EVERETT — A repeat drunken driver pleaded guilty Monday to killing a woman in a wrong-way crash on I-5 near Arlington.
Aaron Gentry, 56, had been weaving north in southbound traffic for miles on the afternoon of July 1, at speeds reported at up to 100 mph.
After a series of minor collisions and near-misses, Gentry crashed his daughter’s Ford Explorer head-on into a Toyota Corolla around 4 p.m.
Wyne had just merged to go south. She swerved but could not avoid the oncoming Ford. Wyne and her 1½-year-old son suffered minor injuries.
Robinson died instantly.
Gentry, of Tulalip, slurred words to a trooper and couldn’t be understood. Samples taken hours later measured his blood-alcohol content at 0.22. He has been in jail since July.

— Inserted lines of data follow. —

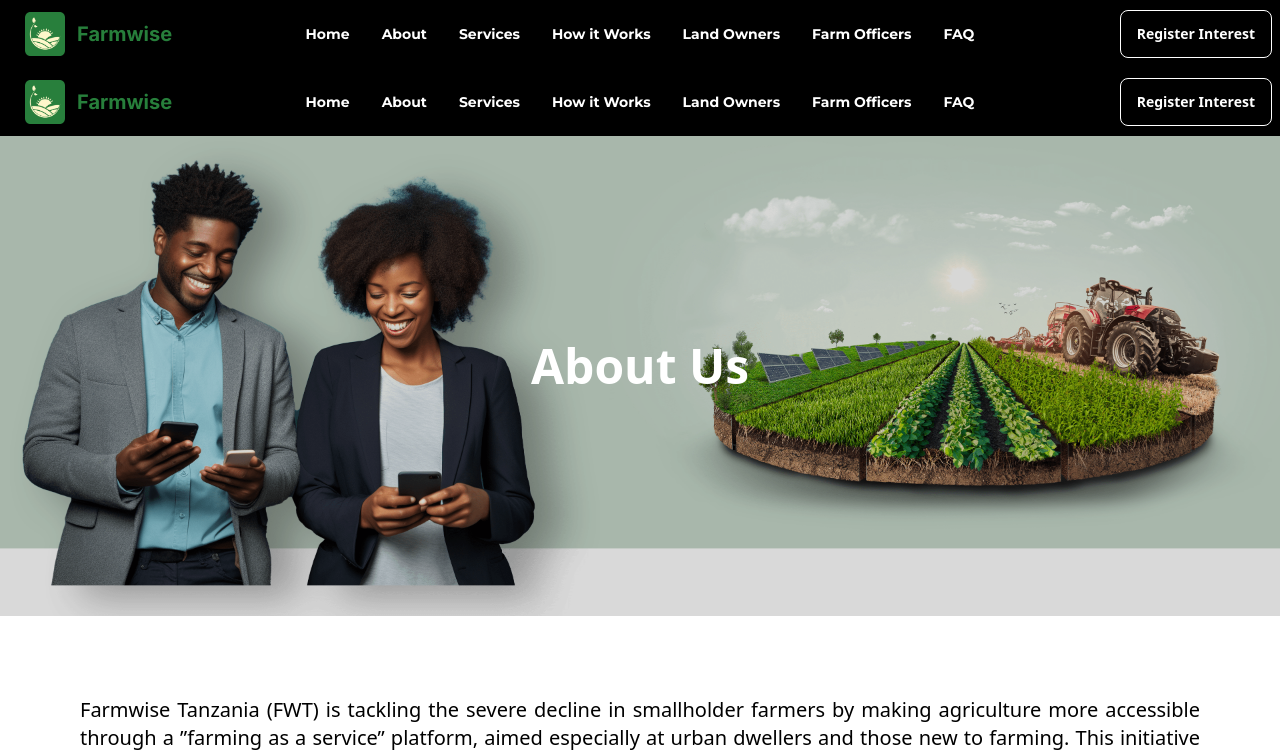
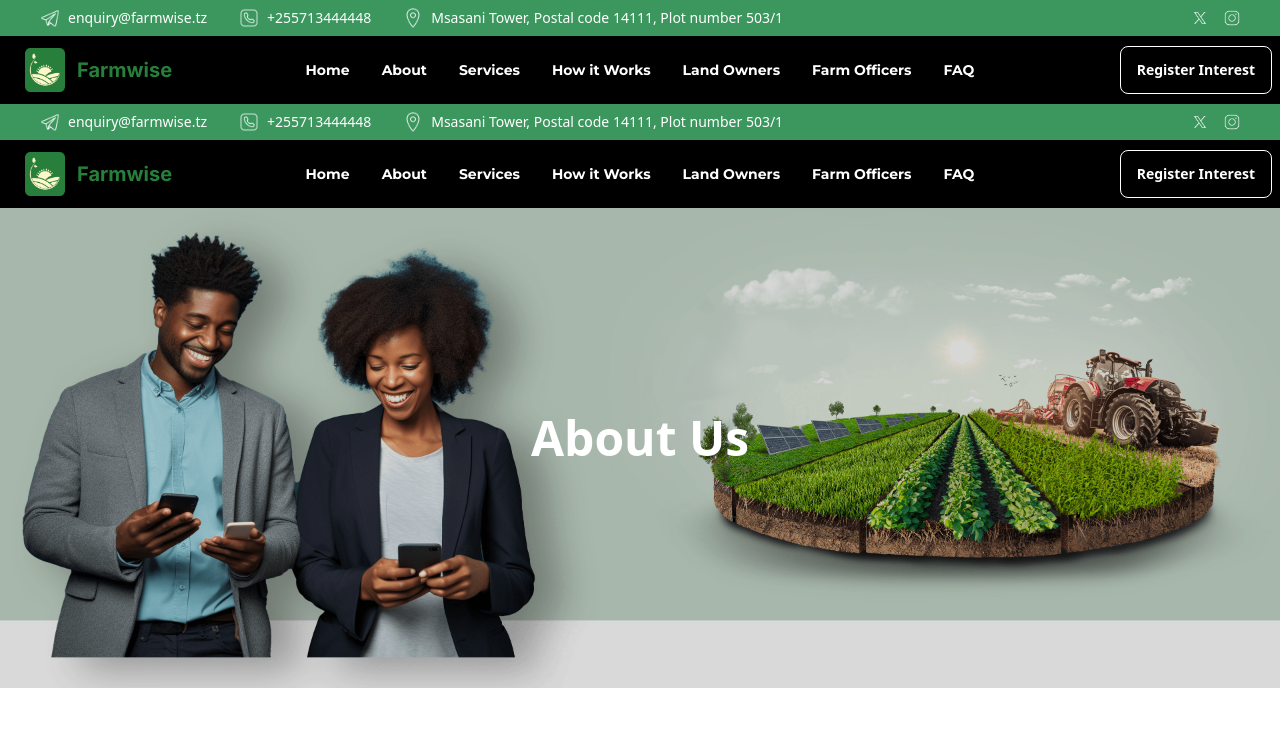
Before and after one commit to kevinmisigaro/farmwise, a Next.js app: page /about in a window 1280 px wide. Shown: the top 756 px of the page. Built offline with nearby package versions, Linux system fonts and the light colour scheme; no server answers.

Commit message:
top banner

```diff
--- a/src/app/layout.tsx
+++ b/src/app/layout.tsx
@@ -2,6 +2,7 @@ import Navbar from "@/components/navbar";
 import "./globals.css";
 import { CSPostHogProvider } from "@/utils/providers/PostHogProvider";
 import Footer from "@/components/footer";
+import TopBar from "@/components/TopBar";
 
 export default function RootLayout({
   children,
@@ -49,6 +50,7 @@ export default function RootLayout({
       </head>
       <CSPostHogProvider>
         <body>
+          <TopBar />
           <Navbar />
           <main>{children}</main>
           <Footer />
--- a/src/app/page.tsx
+++ b/src/app/page.tsx
@@ -620,7 +620,7 @@ function Index() {
         </div>
         <div className="flex items-center gap-x-5 mb-5">
           <img
-            className="mask mask-squircle w-[3.5rem] h-[3.5rem]"
+            className="w-[3.5rem] h-[3.5rem]"
             src="/assets/icons/icons8-telegram-app-50.png"
           />
           <div>
--- /dev/null
+++ b/src/components/TopBar.tsx
@@ -0,0 +1,42 @@
+import React from "react";
+
+function TopBar() {
+  return (
+    <div className="py-2 text-white bg-[#3C975E] px-5 md:px-10 flex flex-col md:flex-row items-center md:justify-between flex-start">
+      <div className="flex flex-col md:flex-row gap-y-4 gap-x-8">
+        <div className="flex flex-row gap-x-2 items-center">
+          <img className="w-5" src="/assets/icons/icons8-telegram-app-50.png" />
+          <p className="text-sm">enquiry@farmwise.tz</p>
+        </div>
+        <div className="flex flex-row gap-x-2 items-center">
+          <img className="w-5" src="/assets/icons/icons8-phone-50.png" />
+          <p className="text-sm">+255713444448</p>
+        </div>
+        <div className="flex flex-row gap-x-2 items-center">
+          <img className="w-5" src="/assets/icons/icons8-location-50.png" />
+          <p className="text-sm">
+            {" "}
+            Msasani Tower, Postal code 14111, Plot number 503/1
+          </p>
+        </div>
+      </div>
+
+      <div className="flex flex-row gap-x-4">
+        <a href="https://twitter.com/Farmwisetz" target="_blank">
+          <img
+            src="/assets/images/social/icons8-twitterx-50.png"
+            className="w-4"
+          />
+        </a>
+        <a href="https://www.instagram.com/farmwisetz/?hl=en" target="_blank">
+          <img
+            src="/assets/images/social/icons8-instagram-50.png"
+            className="w-4"
+          />
+        </a>
+      </div>
+    </div>
+  );
+}
+
+export default TopBar;
```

He entered Snohomish County Superior Court on Monday in a green-and-white striped inmate’s uniform.
Gentry pleaded guilty as charged to vehicular homicide while under the influence. It was the seventh time Gentry has been convicted of being intoxicated behind the wheel.
Snohomish County deputy prosecutor Tobin Darrow said he plans to recommend about 18 years behind bars at a sentencing hearing Jan. 30. Much of that time is not up to a judge’s discretion, because Gentry’s earlier alcohol-related convictions automatically tack on two years per offense.
To Robinson’s father, Ken, it will be not enough.
Under state law, sentences accounting for earlier DUIs are eligible for time off for good behavior. That differs from the time for convictions of using a deadly weapon, such as a gun or a knife.
“Somehow,” the father said Monday, “a car driving 80 miles per hour in the wrong direction is not a deadly weapon.”
If a judge approves the plea agreement, Gentry could walk out of jail in about 12 years, Ken Robinson said.
Four of Miriam Robinson’s siblings plan to attend the January hearing. Their sister was remembered as quirky, protective and deeply loved. Close friends and family said they would channel their anger into pushing for sterner laws against drunken driving.
“There’s no closure,” Ken Robinson said after the plea. “My daughter’s dead.”
Caleb Hutton: 425-339-3454; email@example.com. Twitter: @snocaleb.